**Work item**: Please copy, exactly as they appear below, the lines from the one containing "left to right direction" through the one containing "UC11 --> UC116 : <<include>>".

[Data to use — start]

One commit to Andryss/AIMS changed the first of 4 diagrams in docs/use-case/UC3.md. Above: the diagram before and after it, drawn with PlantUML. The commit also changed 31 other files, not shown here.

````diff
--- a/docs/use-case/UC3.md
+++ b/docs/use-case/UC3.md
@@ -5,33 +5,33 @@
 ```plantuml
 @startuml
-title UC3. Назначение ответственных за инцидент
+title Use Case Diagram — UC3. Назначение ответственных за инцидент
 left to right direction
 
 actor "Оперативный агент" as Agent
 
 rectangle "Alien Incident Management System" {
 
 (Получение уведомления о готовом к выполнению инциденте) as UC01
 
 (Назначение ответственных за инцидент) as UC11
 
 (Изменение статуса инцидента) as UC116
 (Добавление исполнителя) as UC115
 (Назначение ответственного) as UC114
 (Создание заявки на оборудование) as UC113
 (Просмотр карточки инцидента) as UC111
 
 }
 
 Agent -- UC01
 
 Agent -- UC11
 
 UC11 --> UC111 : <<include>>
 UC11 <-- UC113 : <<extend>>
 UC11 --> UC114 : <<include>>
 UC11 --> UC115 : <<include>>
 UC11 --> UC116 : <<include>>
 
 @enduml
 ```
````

[Data to use — finish]

**Output for this exercise**:
 left to right direction
 
 actor "Оперативный агент" as Agent
 
 rectangle "Alien Incident Management System" {
 
 (Получение уведомления о готовом к выполнению инциденте) as UC01
 
 (Назначение ответственных за инцидент) as UC11
 
 (Изменение статуса инцидента) as UC116
 (Добавление исполнителя) as UC115
 (Назначение ответственного) as UC114
 (Создание заявки на оборудование) as UC113
 (Просмотр карточки инцидента) as UC111
 
 }
 
 Agent -- UC01
 
 Agent -- UC11
 
 UC11 --> UC111 : <<include>>
 UC11 <-- UC113 : <<extend>>
 UC11 --> UC114 : <<include>>
 UC11 --> UC115 : <<include>>
 UC11 --> UC116 : <<include>>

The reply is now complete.